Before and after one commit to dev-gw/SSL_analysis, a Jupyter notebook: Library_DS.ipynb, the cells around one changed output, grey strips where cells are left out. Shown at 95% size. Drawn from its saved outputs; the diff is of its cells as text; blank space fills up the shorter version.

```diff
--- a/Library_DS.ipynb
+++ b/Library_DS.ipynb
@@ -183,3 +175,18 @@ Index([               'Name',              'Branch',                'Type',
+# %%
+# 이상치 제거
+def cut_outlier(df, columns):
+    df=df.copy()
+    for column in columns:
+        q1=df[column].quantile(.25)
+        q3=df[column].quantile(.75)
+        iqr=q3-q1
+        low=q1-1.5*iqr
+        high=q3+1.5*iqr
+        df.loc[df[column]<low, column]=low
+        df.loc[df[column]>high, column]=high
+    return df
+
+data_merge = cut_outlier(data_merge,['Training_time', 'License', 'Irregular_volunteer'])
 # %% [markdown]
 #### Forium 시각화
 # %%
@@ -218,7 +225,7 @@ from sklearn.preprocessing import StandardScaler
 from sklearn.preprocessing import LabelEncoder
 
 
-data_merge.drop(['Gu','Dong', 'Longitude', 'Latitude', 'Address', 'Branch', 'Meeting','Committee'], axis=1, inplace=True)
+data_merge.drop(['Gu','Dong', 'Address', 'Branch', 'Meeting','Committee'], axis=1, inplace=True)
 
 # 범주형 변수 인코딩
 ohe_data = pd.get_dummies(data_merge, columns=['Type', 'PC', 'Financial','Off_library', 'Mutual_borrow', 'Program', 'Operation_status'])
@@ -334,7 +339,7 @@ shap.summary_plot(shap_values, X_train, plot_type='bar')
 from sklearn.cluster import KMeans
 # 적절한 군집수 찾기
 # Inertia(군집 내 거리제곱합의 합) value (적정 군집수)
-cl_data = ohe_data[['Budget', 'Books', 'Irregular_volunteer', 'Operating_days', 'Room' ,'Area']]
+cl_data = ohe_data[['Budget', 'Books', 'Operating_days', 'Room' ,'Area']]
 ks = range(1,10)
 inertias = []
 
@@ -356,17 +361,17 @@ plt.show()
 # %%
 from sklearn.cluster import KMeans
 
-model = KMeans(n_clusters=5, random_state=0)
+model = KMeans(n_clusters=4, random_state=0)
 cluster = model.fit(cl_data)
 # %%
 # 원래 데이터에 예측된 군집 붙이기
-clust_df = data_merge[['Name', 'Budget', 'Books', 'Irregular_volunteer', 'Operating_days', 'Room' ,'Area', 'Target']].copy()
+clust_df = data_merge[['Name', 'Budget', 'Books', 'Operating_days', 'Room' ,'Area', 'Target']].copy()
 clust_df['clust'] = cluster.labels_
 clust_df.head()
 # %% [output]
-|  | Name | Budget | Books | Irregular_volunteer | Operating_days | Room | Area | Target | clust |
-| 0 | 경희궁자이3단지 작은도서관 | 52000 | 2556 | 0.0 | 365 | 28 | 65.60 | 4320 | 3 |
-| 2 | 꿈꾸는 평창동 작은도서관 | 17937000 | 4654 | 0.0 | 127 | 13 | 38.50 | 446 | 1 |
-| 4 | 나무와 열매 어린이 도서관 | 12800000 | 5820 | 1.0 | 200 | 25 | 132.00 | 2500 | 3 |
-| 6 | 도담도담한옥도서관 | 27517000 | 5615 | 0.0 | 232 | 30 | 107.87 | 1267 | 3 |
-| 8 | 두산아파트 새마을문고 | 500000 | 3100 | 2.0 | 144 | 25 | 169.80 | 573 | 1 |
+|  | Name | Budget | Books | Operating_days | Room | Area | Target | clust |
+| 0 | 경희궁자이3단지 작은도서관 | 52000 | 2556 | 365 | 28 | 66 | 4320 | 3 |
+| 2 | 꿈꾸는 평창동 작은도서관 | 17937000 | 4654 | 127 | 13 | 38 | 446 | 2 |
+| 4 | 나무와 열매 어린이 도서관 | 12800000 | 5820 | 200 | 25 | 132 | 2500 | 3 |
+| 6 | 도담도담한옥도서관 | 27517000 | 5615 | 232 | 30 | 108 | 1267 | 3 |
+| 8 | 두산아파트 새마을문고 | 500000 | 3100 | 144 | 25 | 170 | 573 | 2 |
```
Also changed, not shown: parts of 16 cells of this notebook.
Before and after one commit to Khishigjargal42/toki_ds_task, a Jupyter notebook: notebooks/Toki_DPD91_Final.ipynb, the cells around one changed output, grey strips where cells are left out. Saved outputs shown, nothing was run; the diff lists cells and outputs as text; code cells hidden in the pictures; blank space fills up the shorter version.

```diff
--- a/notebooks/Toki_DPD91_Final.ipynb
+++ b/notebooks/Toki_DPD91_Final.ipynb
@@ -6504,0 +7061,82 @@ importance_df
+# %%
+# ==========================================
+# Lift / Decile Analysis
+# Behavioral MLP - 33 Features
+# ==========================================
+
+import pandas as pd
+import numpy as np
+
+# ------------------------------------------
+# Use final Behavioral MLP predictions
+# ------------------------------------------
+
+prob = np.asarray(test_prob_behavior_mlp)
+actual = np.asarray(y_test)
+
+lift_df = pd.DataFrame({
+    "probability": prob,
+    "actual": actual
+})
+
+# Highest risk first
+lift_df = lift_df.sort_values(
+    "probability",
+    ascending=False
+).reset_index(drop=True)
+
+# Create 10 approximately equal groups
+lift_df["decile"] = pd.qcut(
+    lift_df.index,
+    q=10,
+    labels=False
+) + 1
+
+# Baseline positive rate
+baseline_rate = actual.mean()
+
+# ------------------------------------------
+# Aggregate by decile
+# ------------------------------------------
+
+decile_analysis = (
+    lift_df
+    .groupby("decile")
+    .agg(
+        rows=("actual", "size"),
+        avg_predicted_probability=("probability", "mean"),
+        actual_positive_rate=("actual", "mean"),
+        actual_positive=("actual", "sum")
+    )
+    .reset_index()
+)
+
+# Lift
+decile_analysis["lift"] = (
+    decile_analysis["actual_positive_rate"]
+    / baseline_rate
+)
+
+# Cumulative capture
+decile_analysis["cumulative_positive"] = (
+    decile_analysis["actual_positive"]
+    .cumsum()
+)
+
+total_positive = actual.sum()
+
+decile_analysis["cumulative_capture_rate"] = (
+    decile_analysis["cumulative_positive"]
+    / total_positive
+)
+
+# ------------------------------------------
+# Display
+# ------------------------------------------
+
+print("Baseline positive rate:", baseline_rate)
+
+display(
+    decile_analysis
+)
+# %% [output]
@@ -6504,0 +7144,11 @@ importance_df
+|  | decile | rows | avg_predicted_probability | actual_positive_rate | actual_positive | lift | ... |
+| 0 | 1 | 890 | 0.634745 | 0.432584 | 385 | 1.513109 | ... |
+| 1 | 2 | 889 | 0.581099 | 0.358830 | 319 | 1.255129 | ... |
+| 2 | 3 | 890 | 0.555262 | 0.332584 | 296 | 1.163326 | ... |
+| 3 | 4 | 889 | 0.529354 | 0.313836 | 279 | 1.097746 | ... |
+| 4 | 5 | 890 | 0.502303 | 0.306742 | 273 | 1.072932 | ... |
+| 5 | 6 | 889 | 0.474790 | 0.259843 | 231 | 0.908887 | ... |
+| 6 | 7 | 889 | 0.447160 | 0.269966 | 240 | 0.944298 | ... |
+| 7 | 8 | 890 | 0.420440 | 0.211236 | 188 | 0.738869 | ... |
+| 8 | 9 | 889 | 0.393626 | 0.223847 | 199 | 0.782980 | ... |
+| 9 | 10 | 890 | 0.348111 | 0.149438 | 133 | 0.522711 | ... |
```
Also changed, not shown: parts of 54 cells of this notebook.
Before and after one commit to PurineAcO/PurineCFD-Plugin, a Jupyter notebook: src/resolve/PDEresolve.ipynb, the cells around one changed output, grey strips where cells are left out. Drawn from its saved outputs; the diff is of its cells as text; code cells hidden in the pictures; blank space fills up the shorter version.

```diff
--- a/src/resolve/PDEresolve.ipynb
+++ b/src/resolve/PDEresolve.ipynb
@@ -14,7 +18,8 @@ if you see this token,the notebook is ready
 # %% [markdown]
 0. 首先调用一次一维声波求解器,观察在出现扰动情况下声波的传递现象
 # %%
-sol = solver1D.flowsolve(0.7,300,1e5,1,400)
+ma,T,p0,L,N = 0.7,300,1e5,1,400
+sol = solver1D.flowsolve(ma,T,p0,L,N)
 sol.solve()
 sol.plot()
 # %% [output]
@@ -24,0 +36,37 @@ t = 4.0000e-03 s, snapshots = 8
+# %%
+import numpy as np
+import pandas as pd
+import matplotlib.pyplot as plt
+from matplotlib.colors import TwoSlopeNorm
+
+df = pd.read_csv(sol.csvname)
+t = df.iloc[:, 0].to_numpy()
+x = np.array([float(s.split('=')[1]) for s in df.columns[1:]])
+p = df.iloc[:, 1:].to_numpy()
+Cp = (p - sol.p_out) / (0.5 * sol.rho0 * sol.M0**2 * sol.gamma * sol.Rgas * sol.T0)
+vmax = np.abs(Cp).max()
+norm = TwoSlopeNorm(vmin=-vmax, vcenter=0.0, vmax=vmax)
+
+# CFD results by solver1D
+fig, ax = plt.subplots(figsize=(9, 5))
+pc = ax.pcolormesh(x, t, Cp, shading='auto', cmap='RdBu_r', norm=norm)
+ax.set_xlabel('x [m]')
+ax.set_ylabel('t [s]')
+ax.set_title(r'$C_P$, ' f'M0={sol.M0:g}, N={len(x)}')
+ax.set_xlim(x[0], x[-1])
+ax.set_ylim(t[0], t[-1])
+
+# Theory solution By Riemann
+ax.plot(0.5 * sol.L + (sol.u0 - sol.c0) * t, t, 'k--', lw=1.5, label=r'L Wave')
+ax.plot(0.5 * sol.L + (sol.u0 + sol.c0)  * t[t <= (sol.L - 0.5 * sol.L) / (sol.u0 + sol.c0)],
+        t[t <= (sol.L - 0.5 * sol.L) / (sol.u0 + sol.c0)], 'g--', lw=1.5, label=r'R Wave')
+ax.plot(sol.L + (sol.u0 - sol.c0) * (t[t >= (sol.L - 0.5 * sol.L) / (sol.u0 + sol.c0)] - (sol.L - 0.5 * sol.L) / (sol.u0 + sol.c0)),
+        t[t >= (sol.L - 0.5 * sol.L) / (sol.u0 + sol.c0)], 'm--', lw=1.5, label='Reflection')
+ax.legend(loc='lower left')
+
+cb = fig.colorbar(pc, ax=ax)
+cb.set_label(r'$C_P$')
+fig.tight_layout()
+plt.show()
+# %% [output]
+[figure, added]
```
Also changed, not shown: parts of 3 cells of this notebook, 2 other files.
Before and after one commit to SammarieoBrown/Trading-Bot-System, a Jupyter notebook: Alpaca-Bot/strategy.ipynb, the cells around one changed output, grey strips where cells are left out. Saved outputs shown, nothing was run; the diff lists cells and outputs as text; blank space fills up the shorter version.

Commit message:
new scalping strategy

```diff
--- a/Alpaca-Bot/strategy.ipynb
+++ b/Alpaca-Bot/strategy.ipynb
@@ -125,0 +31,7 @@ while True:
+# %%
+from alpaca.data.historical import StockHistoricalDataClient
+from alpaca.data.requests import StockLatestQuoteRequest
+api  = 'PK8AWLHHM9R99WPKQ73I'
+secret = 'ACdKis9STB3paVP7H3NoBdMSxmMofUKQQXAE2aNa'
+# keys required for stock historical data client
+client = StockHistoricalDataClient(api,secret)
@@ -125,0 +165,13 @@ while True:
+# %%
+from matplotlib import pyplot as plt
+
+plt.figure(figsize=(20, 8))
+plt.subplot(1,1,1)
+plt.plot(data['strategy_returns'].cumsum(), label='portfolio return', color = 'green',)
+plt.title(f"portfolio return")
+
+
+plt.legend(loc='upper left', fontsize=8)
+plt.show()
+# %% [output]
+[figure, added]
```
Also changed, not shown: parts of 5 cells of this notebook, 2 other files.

---+---

§ Aim of the exercise
Going through the entries, return every line holding the word "Budget".

§ Final answer
-cl_data = ohe_data[['Budget', 'Books', 'Irregular_volunteer', 'Operating_days', 'Room' ,'Area']]
+cl_data = ohe_data[['Budget', 'Books', 'Operating_days', 'Room' ,'Area']]
-clust_df = data_merge[['Name', 'Budget', 'Books', 'Irregular_volunteer', 'Operating_days', 'Room' ,'Area', 'Target']].copy()
+clust_df = data_merge[['Name', 'Budget', 'Books', 'Operating_days', 'Room' ,'Area', 'Target']].copy()
-|  | Name | Budget | Books | Irregular_volunteer | Operating_days | Room | Area | Target | clust |
+|  | Name | Budget | Books | Operating_days | Room | Area | Target | clust |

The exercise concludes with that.